What's the contract? ormap : (X -> Bool) List. Of. X -> Bool fn must take an X, because (define (ormap fn lst) its argument Boolean is an X, and it must return a boolean, (cond because its return value is Both branches of the cond an argument to or. booleans, so ormap [(empty? lst) false] return must return a Boolean [else X List. Of. X (or Boolean (first lst)) (ormap fn (rest lst)))])) X -> Bool So fn must be a function from X's to Booleans, and lst must be a 10 List. Of. X. We write all this down in the contract.

What's the purpose statement? We’ve written the function definition and the contract, but we won’t be done until we have a purpose statement. Having a purpose statement allows another programmer to use this function without having to look at the code. ; ; ormap : (X -> Boolean) List. Of. X -> Boolean ; ; GIVEN: A predicate p on X's and a list of X's, lox ; ; RETURNS: true iff p holds for at least one value in lox ; ; that is, (ormap p (list x_1. . . x_n)) ; ; = (or (p x_1). . . (p x_n)) (define (ormap p lox). . . ) 11

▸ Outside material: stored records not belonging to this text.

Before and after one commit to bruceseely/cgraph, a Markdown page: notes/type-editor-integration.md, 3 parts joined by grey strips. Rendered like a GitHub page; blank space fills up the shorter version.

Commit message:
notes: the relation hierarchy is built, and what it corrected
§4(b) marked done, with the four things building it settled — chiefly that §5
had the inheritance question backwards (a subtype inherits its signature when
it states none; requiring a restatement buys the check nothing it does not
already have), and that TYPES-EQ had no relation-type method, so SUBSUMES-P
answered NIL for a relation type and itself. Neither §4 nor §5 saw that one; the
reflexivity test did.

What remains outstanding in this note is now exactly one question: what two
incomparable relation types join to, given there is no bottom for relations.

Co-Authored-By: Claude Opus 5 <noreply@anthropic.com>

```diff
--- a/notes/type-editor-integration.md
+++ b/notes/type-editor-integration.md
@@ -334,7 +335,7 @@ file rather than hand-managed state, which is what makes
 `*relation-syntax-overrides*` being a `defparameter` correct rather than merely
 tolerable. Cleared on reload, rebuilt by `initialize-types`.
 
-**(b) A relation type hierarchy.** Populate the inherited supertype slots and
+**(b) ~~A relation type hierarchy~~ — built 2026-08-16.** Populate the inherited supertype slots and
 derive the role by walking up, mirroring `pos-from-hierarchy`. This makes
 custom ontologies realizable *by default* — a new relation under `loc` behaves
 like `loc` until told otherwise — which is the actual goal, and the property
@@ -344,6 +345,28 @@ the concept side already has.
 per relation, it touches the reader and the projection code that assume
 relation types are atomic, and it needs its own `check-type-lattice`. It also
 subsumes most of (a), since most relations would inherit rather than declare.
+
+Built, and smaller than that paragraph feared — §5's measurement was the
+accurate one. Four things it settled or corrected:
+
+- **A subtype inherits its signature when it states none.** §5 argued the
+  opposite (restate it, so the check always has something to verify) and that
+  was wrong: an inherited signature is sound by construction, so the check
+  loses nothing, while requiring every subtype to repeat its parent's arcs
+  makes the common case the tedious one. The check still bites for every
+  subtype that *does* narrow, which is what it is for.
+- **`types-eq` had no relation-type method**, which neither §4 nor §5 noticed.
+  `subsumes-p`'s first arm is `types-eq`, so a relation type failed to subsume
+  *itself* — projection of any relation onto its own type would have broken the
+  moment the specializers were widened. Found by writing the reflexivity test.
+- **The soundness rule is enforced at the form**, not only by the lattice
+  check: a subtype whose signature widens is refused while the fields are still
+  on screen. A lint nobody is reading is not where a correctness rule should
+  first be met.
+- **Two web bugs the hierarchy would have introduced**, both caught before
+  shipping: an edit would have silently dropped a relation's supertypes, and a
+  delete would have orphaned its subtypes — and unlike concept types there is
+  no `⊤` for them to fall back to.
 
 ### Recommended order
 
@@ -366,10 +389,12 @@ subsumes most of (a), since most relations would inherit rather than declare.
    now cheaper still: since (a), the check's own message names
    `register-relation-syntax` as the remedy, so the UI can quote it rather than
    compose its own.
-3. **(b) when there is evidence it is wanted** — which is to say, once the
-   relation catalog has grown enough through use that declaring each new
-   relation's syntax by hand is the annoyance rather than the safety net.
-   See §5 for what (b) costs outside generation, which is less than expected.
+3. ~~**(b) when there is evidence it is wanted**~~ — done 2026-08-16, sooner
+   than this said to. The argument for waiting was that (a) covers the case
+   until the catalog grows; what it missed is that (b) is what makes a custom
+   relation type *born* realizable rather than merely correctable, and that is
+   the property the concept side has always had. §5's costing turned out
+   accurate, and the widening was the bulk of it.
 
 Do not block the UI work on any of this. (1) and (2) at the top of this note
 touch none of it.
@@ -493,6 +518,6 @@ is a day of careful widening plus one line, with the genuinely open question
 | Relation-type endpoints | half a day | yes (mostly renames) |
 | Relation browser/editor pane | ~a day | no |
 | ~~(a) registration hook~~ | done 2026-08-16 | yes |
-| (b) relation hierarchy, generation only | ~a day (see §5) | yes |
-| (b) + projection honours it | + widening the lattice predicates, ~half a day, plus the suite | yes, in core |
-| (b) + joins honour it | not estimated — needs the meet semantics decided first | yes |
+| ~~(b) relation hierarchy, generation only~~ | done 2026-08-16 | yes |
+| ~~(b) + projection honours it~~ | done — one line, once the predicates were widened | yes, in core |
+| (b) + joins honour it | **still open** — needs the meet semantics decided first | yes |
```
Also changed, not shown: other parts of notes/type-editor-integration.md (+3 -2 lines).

And of course we can do the same thing for and. (define (andmap fn lst) (cond [(empty? lst) true] [else (and (fn (first lst)) (andmap fn (rest lst)))])) 12

Contract and Purpose Statement ; ; ; ; andmap : (X -> Bool) List. Of. X -> Bool GIVEN: A predicate p on X's and a list of X's, lox RETURNS: true iff p holds for every value in lox that is, (andmap p (list x_1. . . x_n)) = (and (p x_1). . . (p x_n)) The contract and purpose statement look very much like the ones for ormap. 13

Another common pattern • Another common list-manipulation problem is to take a list and return a list of those values in the list that pass a certain test. • For example, here's a function that returns only the even values in a list of integers. 14

only-evens ; ; : List. Of. Integer -> List. Of. Integer ; ; returns the list of all the even values ; ; in the list ; ; STRATEGY: Use template for List. Of. Integer on lst (define (only-evens lst) (cond [(empty? lst) empty] [else (if (even? (first lst)) (cons (first lst) (only-evens (rest lst)))])) 15

Generalize: filter ; ; filter : (X -> Boolean) List. Of. X ; ; -> List. Of. X ; ; RETURNS: the list of all the elements ; ; in the list that satisfy the test ; ; STRATEGY: Use template for List. Of. X on lst The obvious thing to (define (filter fn lst) (cond do here is to replace [(empty? lst) empty] even? with an extra [else (if (fn (first lst)) argument. (cons (first lst) (filter fn (rest lst)))])) 16

These can be strung together ; ; List. Of. Integer -> List. Of. Integer ; ; RETURNS: the squares of the ; ; evens in the given list ; ; STRATEGY: Use HOF filter on lon, ; ; followed by HOF map (define (squares-of-evens lon) (map sqr (filter even? lon))) One of the nice things about these functions is that they can be combined. 17

Summary • You should now be able to: – recognize the ormap, and filter patterns – state the contracts for ormap, and filter , and use them appropriately. – combine these functions to form more complicated operations on lists. 18

Next Steps • Study 05 -3 -map. rkt in the examples folder. • If you have questions about this lesson, ask them on the Discussion Board • Do Guided Practice 5. 3 • Go on to the next lesson 19